Luis Aragonés' impact on the young Torres
The same steps that Torres took, with one man by his side who always looked out for him: "Luis Aragonés was the key coach for me. Now, 12 years later, I get all the things that he would say to me. He almost wanted to teach me too much. Sometimes I'd think: 'What's this guy talking about!' He wanted to teach me everything at a breakneck pace, because he felt he maybe didn't have long before he left Atlético. And I actually had a tough time of it to begin with [under Aragonés], because he wouldn't pick me. I remember that he'd say to me: 'Even in the 'rondos', get yourself next to the good players.' Luis was so right: you can always learn many things from the good players, from the best players." Torres believes that "the defining goal in my career was the one I scored for Spain in Vienna [in the Euro 2008 final win over Germany]."
Admiration for the Premier League
Torres is passionate about the Premier League. "I love [Álvaro] Morata," he says, and declares that improvements are now being made in LaLiga that "you could already see in the Premier League ten years ago. Over there, for example, a referee who couldn't do Liverpool or Everton matches because he was from the area would come and give talks to the players about aspects of the game. He would put on videos and there'd be a debate about the incidents. Then he'd come back some time afterwards to let us know whether the things we had flagged up were to be taken into account. Over there, you don't get altercations in every single passage of play; what is seen as guile here is seen as cheating there. They'd rather lose the game than win it with cheating. And every game feels like the Champions League with the way the stadium is decked out so fantastically. I don't understand why the referees can't talk [to the players] here. I like Hawk-Eye, but not VAR [the video assistant referee system]. The game would keep on coming to a halt.
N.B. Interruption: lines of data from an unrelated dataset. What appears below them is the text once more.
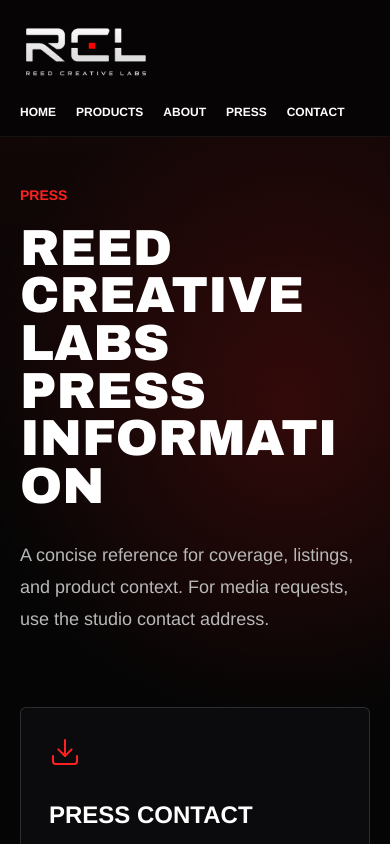
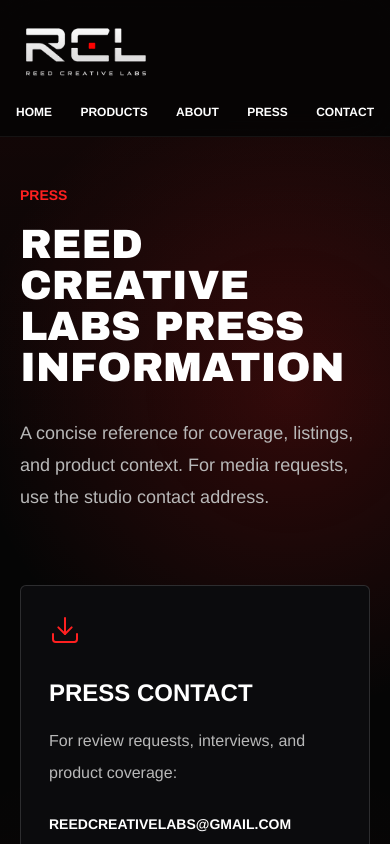
Before and after one commit to avengedreed-blip/RCL-Site, a Next.js app: page /press in a window 390 px wide. Shown: the top 844 px of the page. Built offline with nearby package versions, Linux system fonts and the light colour scheme.

Commit message:
Fix-mobile-heading-wrap

```diff
--- a/app/contact/page.tsx
+++ b/app/contact/page.tsx
@@ -46,9 +46,9 @@
                 <p className="text-sm font-black uppercase text-rcl-red">
                   {contact.label}
                 </p>
-                <h2 className="mt-4 max-w-full text-lg font-black text-white [overflow-wrap:anywhere] sm:text-2xl">
+                <p className="mt-4 max-w-full text-lg font-black text-white [overflow-wrap:anywhere] sm:text-2xl">
                   {contact.value}
-                </h2>
+                </p>
                 <p className="mt-5 text-base leading-8 text-rcl-muted">
                   {contact.body}
                 </p>
--- a/app/globals.css
+++ b/app/globals.css
@@ -52,6 +52,10 @@
   font-family: "Arial Black", Arial, Helvetica, sans-serif;
   letter-spacing: 0;
   text-transform: uppercase;
+  overflow-wrap: normal;
+  word-break: normal;
+  hyphens: none;
+  text-wrap: balance;
 }
 
 .product-page-title {
@@ -472,13 +476,26 @@
 }
 
 @media (max-width: 767px) {
+  h1,
+  h2,
+  h3,
+  .brand-heading {
+    overflow-wrap: normal;
+    word-break: normal;
+    hyphens: none;
+    text-wrap: balance;
+  }
+
   .product-page-title,
   .info-page-title {
-    font-size: clamp(2.75rem, 13vw, 4.35rem);
+    font-size: clamp(2.25rem, 10.5vw, 4rem);
+    line-height: 1;
   }
 
   .hero-title {
     max-width: 100%;
+    font-size: clamp(3rem, 16vw, 4rem) !important;
+    line-height: 0.94;
     transform: none;
   }
 
--- a/app/projects/[slug]/page.tsx
+++ b/app/projects/[slug]/page.tsx
@@ -64,7 +64,7 @@
           <p className="mb-5 text-sm font-black uppercase text-rcl-red">
             {getProjectDateLabel(project)}
           </p>
-          <h1 className="brand-heading product-page-title max-w-[920px] break-words text-white">
+          <h1 className="brand-heading product-page-title max-w-[920px] text-white">
             {project.name}
           </h1>
           <p className="mt-6 max-w-[780px] text-xl leading-8 text-white">
--- a/components/PageHeader.tsx
+++ b/components/PageHeader.tsx
@@ -12,7 +12,7 @@
     <section className="mx-auto max-w-[1500px] px-5 pb-10 pt-12 md:px-8 md:pb-14 md:pt-16">
       <Reveal>
         <p className="mb-5 text-sm font-black uppercase text-rcl-red">{eyebrow}</p>
-        <h1 className="brand-heading info-page-title max-w-[1100px] break-words text-white">
+        <h1 className="brand-heading info-page-title max-w-[1100px] text-white">
           {title}
         </h1>
         <p className="mt-7 max-w-[820px] text-lg leading-8 text-rcl-muted">
--- a/components/SiteFooter.tsx
+++ b/components/SiteFooter.tsx
@@ -18,9 +18,9 @@
   return (
     <footer className="border-t border-white/[0.08] bg-rcl-black">
       <div className="mx-auto grid max-w-[1500px] gap-8 px-5 py-10 md:grid-cols-[1.15fr_1fr_1fr] md:px-8">
-        <div className="flex items-center gap-7">
+        <div className="flex flex-col items-start gap-4 sm:flex-row sm:items-center sm:gap-7">
           <Logo className="w-[150px]" />
-          <div className="h-12 w-px bg-white/15" />
+          <div className="hidden h-12 w-px bg-white/15 sm:block" />
           <p className="max-w-[260px] text-sm leading-6 text-rcl-dim">
             Independent software and game studio.
           </p>
--- a/components/SiteHeader.tsx
+++ b/components/SiteHeader.tsx
@@ -36,14 +36,14 @@
         </Link>
       </div>
       <nav
-        className="mx-auto flex max-w-[1500px] gap-5 overflow-x-auto px-5 pb-4 md:hidden"
+        className="mx-auto flex max-w-[1500px] justify-between gap-3 overflow-x-auto px-4 pb-4 md:hidden"
         aria-label="Mobile navigation"
       >
         {navItems.map((item) => (
           <Link
             key={item.href}
             href={item.href}
-            className="shrink-0 text-xs font-black uppercase text-rcl-muted"
+            className="shrink-0 text-[0.68rem] font-black uppercase text-rcl-muted min-[375px]:text-xs"
           >
             {item.label}
           </Link>
```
In England, the media impact [that the league has] is huge; any team from the top six has the same impact in Asia or the United States as Real Madrid or Barcelona. Playing there is really special."
- Sagan Tosu